● EXERCISE INSTRUCTIONS
For this exercise, reproduce each entry below exactly, excluding pictures.

● RECORDS SUPPLIED

BEGIN

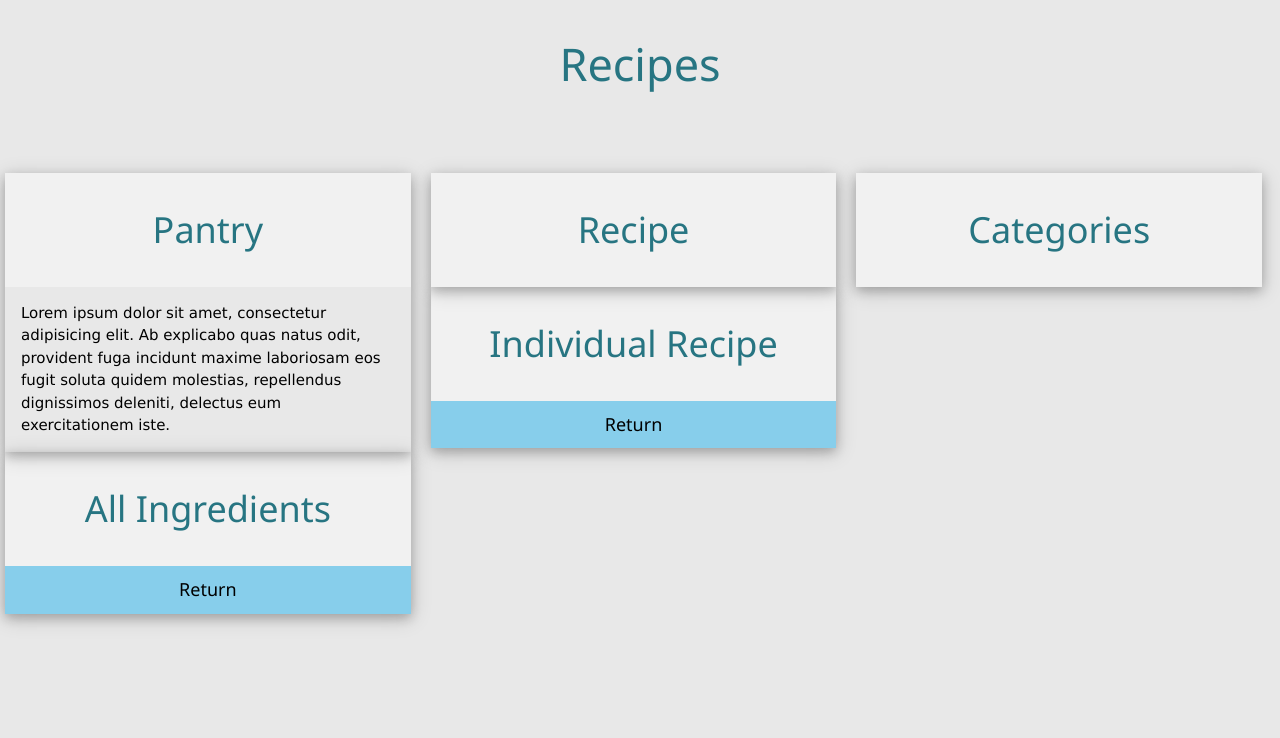
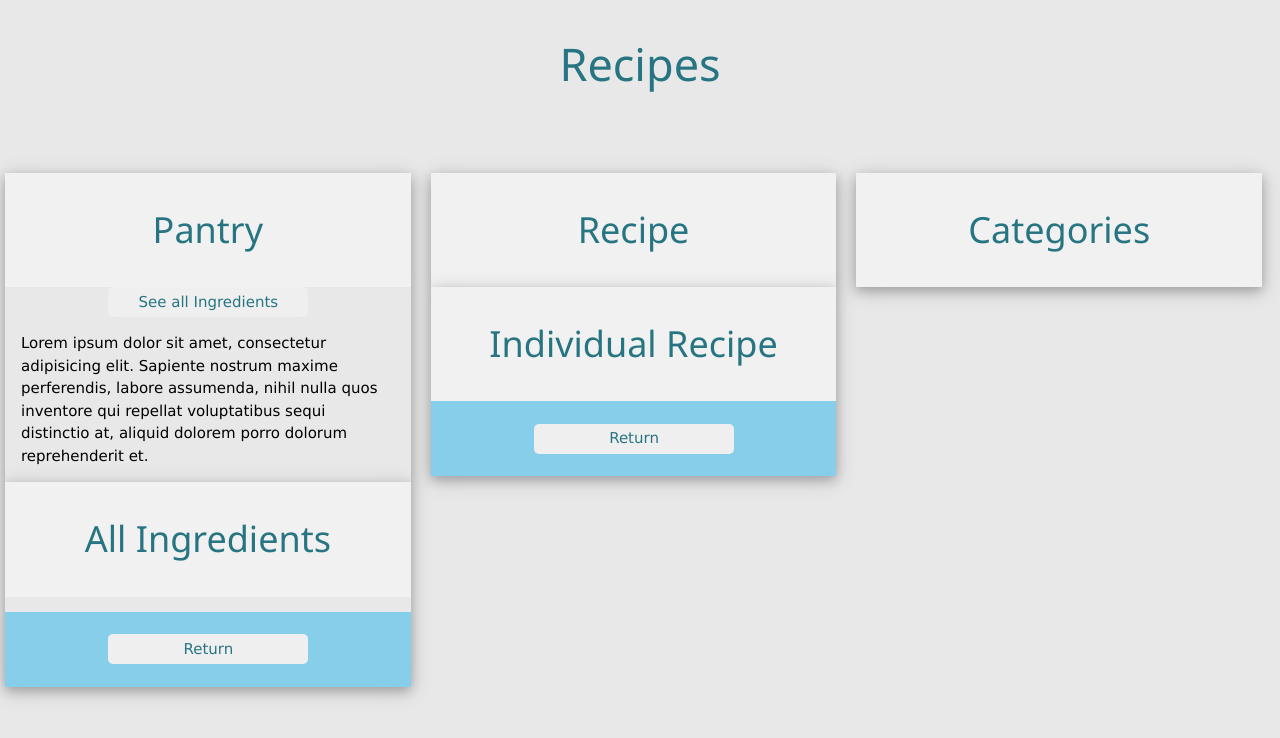
Before and after one commit to ai9388/RecipeDatabase, a PHP site: page /home.html in a window 1280 px wide. Shown: the top 738 px of the page. Run offline with PHP 8.4, Linux system fonts and the light colour scheme.

Commit message:
added button hovers and more text containers

```diff
--- a/home.html
+++ b/home.html
@@ -20,8 +20,13 @@
         <header class="w3-container w3-light-gray">
           <h1><center>Pantry</center></h1>
         </header>
+
         <div class="w3-container">
-          <p>Lorem ipsum dolor sit amet, consectetur adipisicing elit. Ab explicabo quas natus odit, provident fuga incidunt maxime laboriosam eos fugit soluta quidem molestias, repellendus dignissimos deleniti, delectus eum exercitationem iste.</p>
+          <center><button id="seeAllIngredients" >See all Ingredients</button></center>
+        </div>
+
+        <div class="w3-container" id="currentUserPantry">
+          <p>Lorem ipsum dolor sit amet, consectetur adipisicing elit. Sapiente nostrum maxime perferendis, labore assumenda, nihil nulla quos inventore qui repellat voluptatibus sequi distinctio at, aliquid dolorem porro dolorum reprehenderit et.</p>
         </div>
 
       </div>
@@ -31,9 +36,12 @@
         <header class="w3-container w3-light-gray">
           <h1><center>All Ingredients</center></h1>
         </header>
+        <p id="ingredients "></p>
 
         <footer class="w3-container w3-light-blue">
-          <h5><center>Return</center></h5>
+          <br>
+          <center><button id="returnFromIngredToPantry">Return</button></center>
+          <br>
         </footer>
       </div>
 
@@ -55,7 +63,9 @@
         </header>
 
         <footer class="w3-container w3-light-blue">
-          <h5><center>Return</center></h5>
+          <br>
+          <center><button id="returnFromIndivToRecipe">Return</button></center>
+          <br>
         </footer>
       </div>
     </div>
--- a/homeStyle.css
+++ b/homeStyle.css
@@ -39,13 +39,13 @@ body {
     margin: 0 -5px;
 }
 
-/*
+
 .row:after {
     content: "";
     display: table;
     clear: both;
 }
-*/
+
 
 #pantryCard {
     top: 0;
@@ -59,7 +59,7 @@ body {
     top: 0;
     left: 0;
     position: relative;
-    z-index: -1;
+    z-index: 1;
 }
 
 
@@ -71,7 +71,7 @@ body {
 
 #individualRecipe {
     position: relative;
-    z-index: -1;
+    z-index: 1;
 }
 
 
@@ -79,3 +79,19 @@ body {
     position: relative;
     z-index: 1;
 }
+
+button {
+    width: 200px;
+    height: 30px;
+    border: none;
+    border-radius: 5px;
+    padding-left: 7px;
+    color: #277582;
+    cursor: pointer;
+}
+
+
+button:hover {
+    background-color: #838383;
+    color: #ffffff;
+}
--- a/logIn.html
+++ b/logIn.html
@@ -38,13 +38,13 @@ function validateForm(){
   var usernameBool = true;
   var passwordBool = true;
 
-  if ( username == "" || username == "" || username == null ) {
+  if ( username == "" || username == " " || username == null ) {
       alert("Username must be filled out");
       login.Uname.focus();
       usernameBool = false;
   }
 
-  if ( password == "" || password == "" || password == null ) {
+  if ( password == "" || password == " " || password == null ) {
       alert("Password must be filled out");
       login.Pass.focus();
       passwordBool = false;
@@ -55,7 +55,7 @@ function validateForm(){
   } else {
     // all is good and we can move onto the actual website
     // we must also send this to the database to verify
-    location.href="index.html";
+    location.href="home.html";
   }
 }
 
```
Also changed, not shown: style.css (+9 -3 lines).
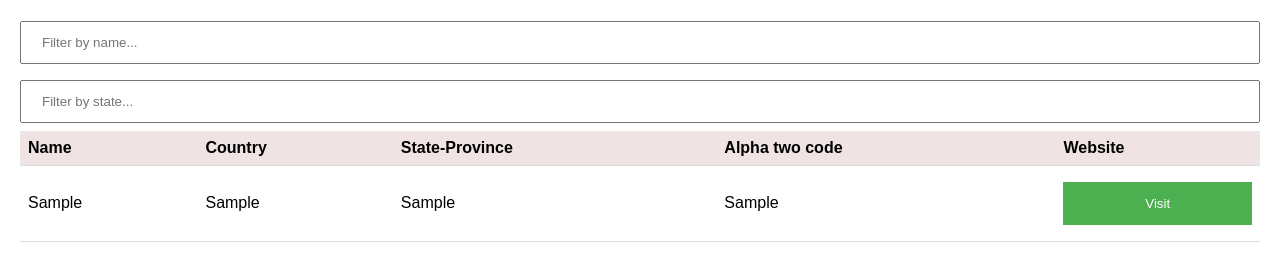
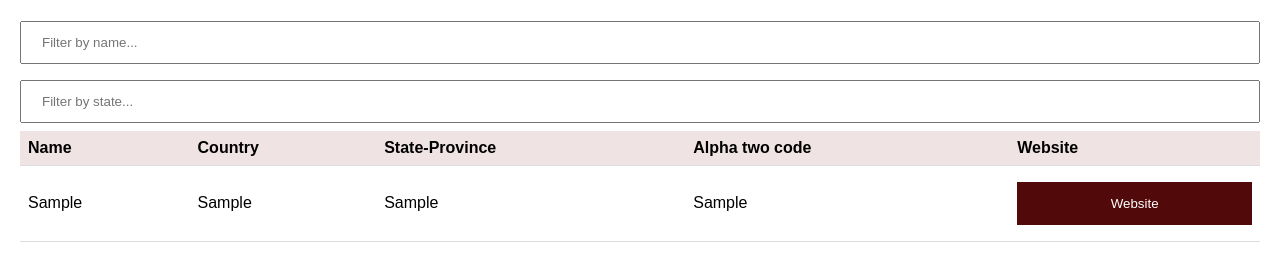
Before and after one commit to 7Unfazed/Overall-Phase-1-Project, a plain HTML site: page index.html in a window 1280 px wide. Both pictures are taken after typing "Sample", "Sample", "Sample", "Sample", "Sample" into the empty fields and a click on the button "Add University". Shown: the part 134-394 px from the top of the page. Drawn offline with Linux system fonts and the light colour scheme; no server answers.

Commit message:
modifies button

```diff
--- a/assets/index.css
+++ b/assets/index.css
@@ -21,7 +21,7 @@ input[type=text] {
     box-sizing: border-box;
 }
 button {
-    background-color: #4CAF50;
+    background-color: #520909;
     color: white;
     padding: 14px 20px;
     margin: 8px 0;
--- a/src/index.js
+++ b/src/index.js
@@ -94,7 +94,7 @@ function filterUniversities() {
 
         var table = document.querySelector("#universities tbody");
         var newRow = table.insertRow(table.rows.length);
-        var cellsContent = [name, country, state, countrycode, `<a href="${website}" target="_blank"><button>Visit</button></a>`];
+        var cellsContent = [name, country, state, countrycode, `<a href="${website}" target="_blank"><button>Website</button></a>`];
 
         cellsContent.forEach(content => {
             var cell = newRow.insertCell();
```
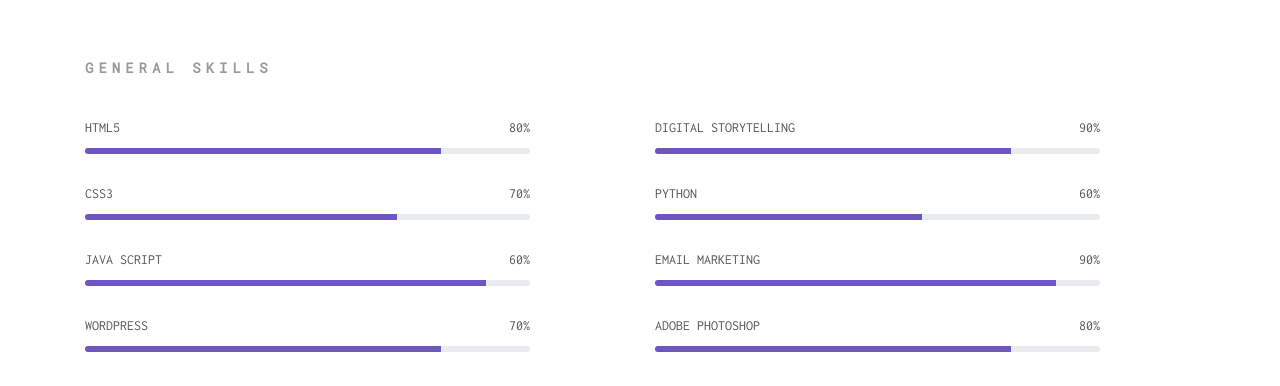
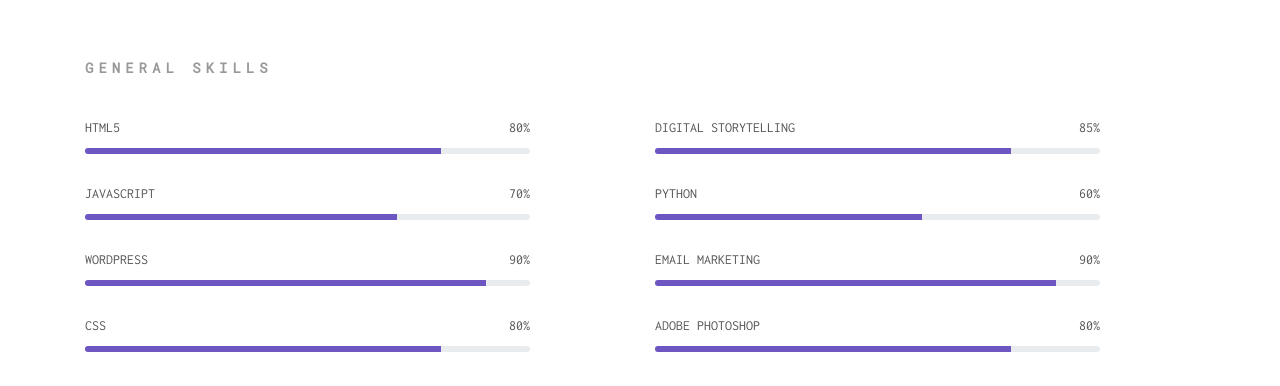
Before and after one commit to rashoba/portfolio, a website: page index.html in a window 1280 px wide. Shown: the part 2538-2924 px from the top of the page. Drawn offline with Linux system fonts and the light colour scheme.

Commit message:
Update index.html

```diff
--- a/index.html
+++ b/index.html
@@ -220,7 +220,7 @@
         </div>
         <div class="progress-list__skill">
           <p>
-            <span class="progress-list__skill-title">css3</span>
+            <span class="progress-list__skill-title">JavaScript</span>
             <span class="progress-list__skill-value">70%</span>
           </p>
           <div class="progress">
@@ -230,8 +230,8 @@
         </div>
         <div class="progress-list__skill">
           <p>
-            <span class="progress-list__skill-title">java script</span>
-            <span class="progress-list__skill-value">60%</span>
+            <span class="progress-list__skill-title">WordPress</span>
+            <span class="progress-list__skill-value">90%</span>
           </p>
           <div class="progress">
             <div class="progress-bar" role="progressbar" aria-valuenow="90" aria-valuemin="0" aria-valuemax="100">
@@ -240,8 +240,8 @@
         </div>
         <div class="progress-list__skill">
           <p>
-            <span class="progress-list__skill-title">WordPress</span>
-            <span class="progress-list__skill-value">70%</span>
+            <span class="progress-list__skill-title">CSS</span>
+            <span class="progress-list__skill-value">80%</span>
           </p>
           <div class="progress">
             <div class="progress-bar" role="progressbar" aria-valuenow="80" aria-valuemin="0" aria-valuemax="100">
@@ -253,7 +253,7 @@
         <div class="progress-list__skill">
           <p>
             <span class="progress-list__skill-title">Digital Storytelling</span>
-            <span class="progress-list__skill-value">90%</span>
+            <span class="progress-list__skill-value">85%</span>
           </p>
           <div class="progress">
             <div class="progress-bar" role="progressbar" aria-valuenow="80" aria-valuemin="0" aria-valuemax="100">
```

END

● RESPONSE TO THE TASK
Before and after one commit to ai9388/RecipeDatabase, a PHP site: page /home.html in a window 1280 px wide. Shown: the top 738 px of the page. Run offline with PHP 8.4, Linux system fonts and the light colour scheme.

Commit message:
added button hovers and more text containers

```diff
--- a/home.html
+++ b/home.html
@@ -20,8 +20,13 @@
         <header class="w3-container w3-light-gray">
           <h1><center>Pantry</center></h1>
         </header>
+
         <div class="w3-container">
-          <p>Lorem ipsum dolor sit amet, consectetur adipisicing elit. Ab explicabo quas natus odit, provident fuga incidunt maxime laboriosam eos fugit soluta quidem molestias, repellendus dignissimos deleniti, delectus eum exercitationem iste.</p>
+          <center><button id="seeAllIngredients" >See all Ingredients</button></center>
+        </div>
+
+        <div class="w3-container" id="currentUserPantry">
+          <p>Lorem ipsum dolor sit amet, consectetur adipisicing elit. Sapiente nostrum maxime perferendis, labore assumenda, nihil nulla quos inventore qui repellat voluptatibus sequi distinctio at, aliquid dolorem porro dolorum reprehenderit et.</p>
         </div>
 
       </div>
@@ -31,9 +36,12 @@
         <header class="w3-container w3-light-gray">
           <h1><center>All Ingredients</center></h1>
         </header>
+        <p id="ingredients "></p>
 
         <footer class="w3-container w3-light-blue">
-          <h5><center>Return</center></h5>
+          <br>
+          <center><button id="returnFromIngredToPantry">Return</button></center>
+          <br>
         </footer>
       </div>
 
@@ -55,7 +63,9 @@
         </header>
 
         <footer class="w3-container w3-light-blue">
-          <h5><center>Return</center></h5>
+          <br>
+          <center><button id="returnFromIndivToRecipe">Return</button></center>
+          <br>
         </footer>
       </div>
     </div>
--- a/homeStyle.css
+++ b/homeStyle.css
@@ -39,13 +39,13 @@ body {
     margin: 0 -5px;
 }
 
-/*
+
 .row:after {
     content: "";
     display: table;
     clear: both;
 }
-*/
+
 
 #pantryCard {
     top: 0;
@@ -59,7 +59,7 @@ body {
     top: 0;
     left: 0;
     position: relative;
-    z-index: -1;
+    z-index: 1;
 }
 
 
@@ -71,7 +71,7 @@ body {
 
 #individualRecipe {
     position: relative;
-    z-index: -1;
+    z-index: 1;
 }
 
 
@@ -79,3 +79,19 @@ body {
     position: relative;
     z-index: 1;
 }
+
+button {
+    width: 200px;
+    height: 30px;
+    border: none;
+    border-radius: 5px;
+    padding-left: 7px;
+    color: #277582;
+    cursor: pointer;
+}
+
+
+button:hover {
+    background-color: #838383;
+    color: #ffffff;
+}
--- a/logIn.html
+++ b/logIn.html
@@ -38,13 +38,13 @@ function validateForm(){
   var usernameBool = true;
   var passwordBool = true;
 
-  if ( username == "" || username == "" || username == null ) {
+  if ( username == "" || username == " " || username == null ) {
       alert("Username must be filled out");
       login.Uname.focus();
       usernameBool = false;
   }
 
-  if ( password == "" || password == "" || password == null ) {
+  if ( password == "" || password == " " || password == null ) {
       alert("Password must be filled out");
       login.Pass.focus();
       passwordBool = false;
@@ -55,7 +55,7 @@ function validateForm(){
   } else {
     // all is good and we can move onto the actual website
     // we must also send this to the database to verify
-    location.href="index.html";
+    location.href="home.html";
   }
 }
 
```
Also changed, not shown: style.css (+9 -3 lines).
Before and after one commit to 7Unfazed/Overall-Phase-1-Project, a plain HTML site: page index.html in a window 1280 px wide. Both pictures are taken after typing "Sample", "Sample", "Sample", "Sample", "Sample" into the empty fields and a click on the button "Add University". Shown: the part 134-394 px from the top of the page. Drawn offline with Linux system fonts and the light colour scheme; no server answers.

Commit message:
modifies button

```diff
--- a/assets/index.css
+++ b/assets/index.css
@@ -21,7 +21,7 @@ input[type=text] {
     box-sizing: border-box;
 }
 button {
-    background-color: #4CAF50;
+    background-color: #520909;
     color: white;
     padding: 14px 20px;
     margin: 8px 0;
--- a/src/index.js
+++ b/src/index.js
@@ -94,7 +94,7 @@ function filterUniversities() {
 
         var table = document.querySelector("#universities tbody");
         var newRow = table.insertRow(table.rows.length);
-        var cellsContent = [name, country, state, countrycode, `<a href="${website}" target="_blank"><button>Visit</button></a>`];
+        var cellsContent = [name, country, state, countrycode, `<a href="${website}" target="_blank"><button>Website</button></a>`];
 
         cellsContent.forEach(content => {
             var cell = newRow.insertCell();
```
Before and after one commit to rashoba/portfolio, a website: page index.html in a window 1280 px wide. Shown: the part 2538-2924 px from the top of the page. Drawn offline with Linux system fonts and the light colour scheme.

Commit message:
Update index.html

```diff
--- a/index.html
+++ b/index.html
@@ -220,7 +220,7 @@
         </div>
         <div class="progress-list__skill">
           <p>
-            <span class="progress-list__skill-title">css3</span>
+            <span class="progress-list__skill-title">JavaScript</span>
             <span class="progress-list__skill-value">70%</span>
           </p>
           <div class="progress">
@@ -230,8 +230,8 @@
         </div>
         <div class="progress-list__skill">
           <p>
-            <span class="progress-list__skill-title">java script</span>
-            <span class="progress-list__skill-value">60%</span>
+            <span class="progress-list__skill-title">WordPress</span>
+            <span class="progress-list__skill-value">90%</span>
           </p>
           <div class="progress">
             <div class="progress-bar" role="progressbar" aria-valuenow="90" aria-valuemin="0" aria-valuemax="100">
@@ -240,8 +240,8 @@
         </div>
         <div class="progress-list__skill">
           <p>
-            <span class="progress-list__skill-title">WordPress</span>
-            <span class="progress-list__skill-value">70%</span>
+            <span class="progress-list__skill-title">CSS</span>
+            <span class="progress-list__skill-value">80%</span>
           </p>
           <div class="progress">
             <div class="progress-bar" role="progressbar" aria-valuenow="80" aria-valuemin="0" aria-valuemax="100">
@@ -253,7 +253,7 @@
         <div class="progress-list__skill">
           <p>
             <span class="progress-list__skill-title">Digital Storytelling</span>
-            <span class="progress-list__skill-value">90%</span>
+            <span class="progress-list__skill-value">85%</span>
           </p>
           <div class="progress">
             <div class="progress-bar" role="progressbar" aria-valuenow="80" aria-valuemin="0" aria-valuemax="100">
```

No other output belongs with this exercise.